As proof, Linden pointed to the initial public offering of Proton Energy Systems. Although it got off to a rocky start and slid from its October launch until the start of the new year, the stock has increased 13.81 percent since January and now trades at $11.95.

Others are inspired by Canadian power supplier and researcher Ballard Power Systems, which develops, manufactures and markets zero-emission proton-exchange membrane fuel cells. The stock is down about 30 percent in the past year and now trades at $53.41, but that still beats the average Nasdaq stock by more than 10 percent. In addition, stockholders who have owned shares for two years saw more than a 60 percent growth in their investment vs. a slight loss for the Nasdaq average.

Energy companies are also attracting attention because investors, once enamored of Internet stocks, have debased the niche and are looking for new havens. The mania for business-to-business e-commerce companies in late 1999 and early 2000 all but drowned out a bullish research paper written by Credit Suisse First Boston researchers, who predicted a sharp upturn for energy stocks and put "strong buy" ratings on leading companies.

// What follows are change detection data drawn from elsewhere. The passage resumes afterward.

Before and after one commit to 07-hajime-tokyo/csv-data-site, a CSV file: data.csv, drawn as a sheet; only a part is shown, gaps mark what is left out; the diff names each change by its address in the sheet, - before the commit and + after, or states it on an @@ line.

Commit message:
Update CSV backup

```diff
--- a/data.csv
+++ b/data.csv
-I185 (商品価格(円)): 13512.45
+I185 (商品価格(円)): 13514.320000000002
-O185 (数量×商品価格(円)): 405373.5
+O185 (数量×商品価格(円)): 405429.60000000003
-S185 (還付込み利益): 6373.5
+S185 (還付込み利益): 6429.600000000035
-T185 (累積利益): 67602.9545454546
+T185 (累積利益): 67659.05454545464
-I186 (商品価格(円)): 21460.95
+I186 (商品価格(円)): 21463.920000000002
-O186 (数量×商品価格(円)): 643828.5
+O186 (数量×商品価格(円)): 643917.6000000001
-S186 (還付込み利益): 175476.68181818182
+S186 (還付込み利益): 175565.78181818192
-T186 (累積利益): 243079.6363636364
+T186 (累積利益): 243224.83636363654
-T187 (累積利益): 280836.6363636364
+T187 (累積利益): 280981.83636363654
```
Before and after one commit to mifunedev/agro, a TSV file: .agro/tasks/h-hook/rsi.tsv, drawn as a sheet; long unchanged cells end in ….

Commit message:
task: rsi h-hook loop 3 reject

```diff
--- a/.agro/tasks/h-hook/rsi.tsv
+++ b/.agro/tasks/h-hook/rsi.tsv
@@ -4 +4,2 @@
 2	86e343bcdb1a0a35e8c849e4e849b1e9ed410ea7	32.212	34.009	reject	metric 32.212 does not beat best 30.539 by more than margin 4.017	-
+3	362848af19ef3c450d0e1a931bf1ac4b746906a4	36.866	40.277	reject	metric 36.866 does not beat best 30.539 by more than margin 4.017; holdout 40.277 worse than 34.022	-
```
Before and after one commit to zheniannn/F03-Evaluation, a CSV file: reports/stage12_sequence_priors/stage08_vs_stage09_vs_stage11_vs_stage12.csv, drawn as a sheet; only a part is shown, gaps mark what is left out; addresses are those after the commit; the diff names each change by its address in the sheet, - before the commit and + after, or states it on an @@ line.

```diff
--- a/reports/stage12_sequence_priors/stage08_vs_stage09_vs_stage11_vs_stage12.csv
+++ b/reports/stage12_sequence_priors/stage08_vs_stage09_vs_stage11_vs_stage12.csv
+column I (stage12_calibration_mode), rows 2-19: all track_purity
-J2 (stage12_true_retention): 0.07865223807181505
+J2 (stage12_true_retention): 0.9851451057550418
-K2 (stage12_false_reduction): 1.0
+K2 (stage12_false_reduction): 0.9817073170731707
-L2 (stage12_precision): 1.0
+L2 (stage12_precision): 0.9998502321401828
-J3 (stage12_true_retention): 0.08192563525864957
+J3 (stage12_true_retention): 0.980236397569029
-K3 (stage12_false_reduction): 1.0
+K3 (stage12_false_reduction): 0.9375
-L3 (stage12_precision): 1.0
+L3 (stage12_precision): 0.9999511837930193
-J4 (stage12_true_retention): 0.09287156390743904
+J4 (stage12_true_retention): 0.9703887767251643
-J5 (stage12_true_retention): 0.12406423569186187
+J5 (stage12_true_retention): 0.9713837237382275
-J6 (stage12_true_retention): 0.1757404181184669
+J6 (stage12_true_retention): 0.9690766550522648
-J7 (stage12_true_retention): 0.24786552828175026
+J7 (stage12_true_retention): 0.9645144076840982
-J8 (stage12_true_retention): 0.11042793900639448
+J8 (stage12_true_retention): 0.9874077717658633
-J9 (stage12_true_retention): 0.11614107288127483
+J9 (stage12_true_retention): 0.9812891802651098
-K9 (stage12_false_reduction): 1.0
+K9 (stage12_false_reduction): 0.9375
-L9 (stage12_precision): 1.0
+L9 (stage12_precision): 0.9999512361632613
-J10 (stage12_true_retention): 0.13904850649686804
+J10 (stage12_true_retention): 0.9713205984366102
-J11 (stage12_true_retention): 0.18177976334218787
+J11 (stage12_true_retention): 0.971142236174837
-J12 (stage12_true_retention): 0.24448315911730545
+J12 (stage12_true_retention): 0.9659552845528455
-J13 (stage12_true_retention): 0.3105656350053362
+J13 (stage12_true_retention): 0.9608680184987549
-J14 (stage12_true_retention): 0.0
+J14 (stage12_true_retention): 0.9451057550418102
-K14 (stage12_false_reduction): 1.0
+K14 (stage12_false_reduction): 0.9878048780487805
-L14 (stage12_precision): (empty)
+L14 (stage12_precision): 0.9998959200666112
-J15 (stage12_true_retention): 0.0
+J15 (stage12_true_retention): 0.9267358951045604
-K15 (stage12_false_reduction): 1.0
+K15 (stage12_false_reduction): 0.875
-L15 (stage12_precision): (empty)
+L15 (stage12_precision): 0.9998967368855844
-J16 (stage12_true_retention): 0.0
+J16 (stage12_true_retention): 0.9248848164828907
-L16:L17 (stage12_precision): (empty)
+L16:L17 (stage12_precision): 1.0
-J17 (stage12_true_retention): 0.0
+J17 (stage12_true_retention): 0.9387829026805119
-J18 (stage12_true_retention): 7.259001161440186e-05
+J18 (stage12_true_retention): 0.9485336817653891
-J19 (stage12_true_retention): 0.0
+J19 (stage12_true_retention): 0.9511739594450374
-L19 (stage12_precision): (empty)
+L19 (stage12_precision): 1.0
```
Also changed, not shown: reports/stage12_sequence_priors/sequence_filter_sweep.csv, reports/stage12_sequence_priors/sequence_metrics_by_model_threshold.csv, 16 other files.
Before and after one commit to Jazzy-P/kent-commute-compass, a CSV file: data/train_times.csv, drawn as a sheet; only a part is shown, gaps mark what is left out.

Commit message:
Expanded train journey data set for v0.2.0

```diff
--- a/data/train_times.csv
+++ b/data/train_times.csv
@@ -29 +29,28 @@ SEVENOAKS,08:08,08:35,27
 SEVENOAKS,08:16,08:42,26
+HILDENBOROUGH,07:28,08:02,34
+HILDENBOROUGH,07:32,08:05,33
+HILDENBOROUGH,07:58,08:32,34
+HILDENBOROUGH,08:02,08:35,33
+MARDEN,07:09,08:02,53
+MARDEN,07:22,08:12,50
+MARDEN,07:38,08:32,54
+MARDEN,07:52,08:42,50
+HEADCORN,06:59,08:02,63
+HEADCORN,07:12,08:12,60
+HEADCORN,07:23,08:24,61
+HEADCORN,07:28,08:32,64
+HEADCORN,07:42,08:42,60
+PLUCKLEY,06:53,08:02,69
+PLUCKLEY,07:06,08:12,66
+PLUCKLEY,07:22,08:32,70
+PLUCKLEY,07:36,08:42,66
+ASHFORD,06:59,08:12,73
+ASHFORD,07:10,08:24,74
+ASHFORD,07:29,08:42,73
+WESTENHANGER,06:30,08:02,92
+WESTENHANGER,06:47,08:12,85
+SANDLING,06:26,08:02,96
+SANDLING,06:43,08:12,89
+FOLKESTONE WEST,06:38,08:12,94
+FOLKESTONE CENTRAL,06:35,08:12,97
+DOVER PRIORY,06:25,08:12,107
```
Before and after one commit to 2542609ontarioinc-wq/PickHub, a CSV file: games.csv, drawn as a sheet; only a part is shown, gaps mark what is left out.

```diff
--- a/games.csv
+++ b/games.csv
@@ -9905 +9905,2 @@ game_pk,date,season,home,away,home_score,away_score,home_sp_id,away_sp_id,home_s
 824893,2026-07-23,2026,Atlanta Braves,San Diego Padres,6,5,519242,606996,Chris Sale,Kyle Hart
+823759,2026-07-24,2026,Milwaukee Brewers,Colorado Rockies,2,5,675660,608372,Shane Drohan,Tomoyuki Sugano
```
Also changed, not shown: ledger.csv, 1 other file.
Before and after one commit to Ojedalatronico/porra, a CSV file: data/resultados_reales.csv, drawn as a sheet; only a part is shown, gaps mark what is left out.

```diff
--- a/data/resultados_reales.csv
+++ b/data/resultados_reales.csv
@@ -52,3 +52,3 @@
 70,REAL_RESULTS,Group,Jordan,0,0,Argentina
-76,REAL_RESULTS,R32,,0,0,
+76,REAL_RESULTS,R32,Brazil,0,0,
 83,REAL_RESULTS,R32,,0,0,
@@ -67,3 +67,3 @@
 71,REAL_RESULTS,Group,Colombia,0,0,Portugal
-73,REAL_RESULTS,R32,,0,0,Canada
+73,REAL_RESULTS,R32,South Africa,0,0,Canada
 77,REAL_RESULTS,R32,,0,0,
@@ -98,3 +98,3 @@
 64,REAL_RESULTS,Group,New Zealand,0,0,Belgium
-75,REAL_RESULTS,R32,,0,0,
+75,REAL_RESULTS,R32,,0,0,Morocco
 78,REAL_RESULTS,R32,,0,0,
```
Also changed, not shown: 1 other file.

"The fall of regulatory barriers will create opportunities which should lead to a winner-takes-all mentality in some segments of the business," CSFB's electric utility research team, led by Andrew Levi and Paul Patterson, wrote in a report dubbed "New Economy Electrics." The duo predicted several energy-related ventures would "deliver superior shareholder value by transforming themselves from regulated, mostly regional monopolies to high-growth, knowledge-based businesses with high returns."

CSFB researchers also found that several electric companies were predicting earnings growth of 9.5 percent annually, with dividend yields averaging more than 5 percent. At the time, the average price of utility stocks was 11.5 times 2000 earnings and 10.5 times 2001 earnings--a fraction of the ratio for high-flying Internet and technology stocks.

Though they offer returns that are far less explosive than technology investments were in the late 1990s, environmentalists say they're relieved that they're finally catching on.

"In the next couple of years, you're going to be seeing a lot of investing in renewables and efficiencies," said Elizabeth Brown of the Washington-based think tank American Council for an Energy-Efficient Economy. "Energy is expensive right now, and it's important for people to find cheaper energy. It's pretty nice to hear that the private sector is doing it. That's a nice change."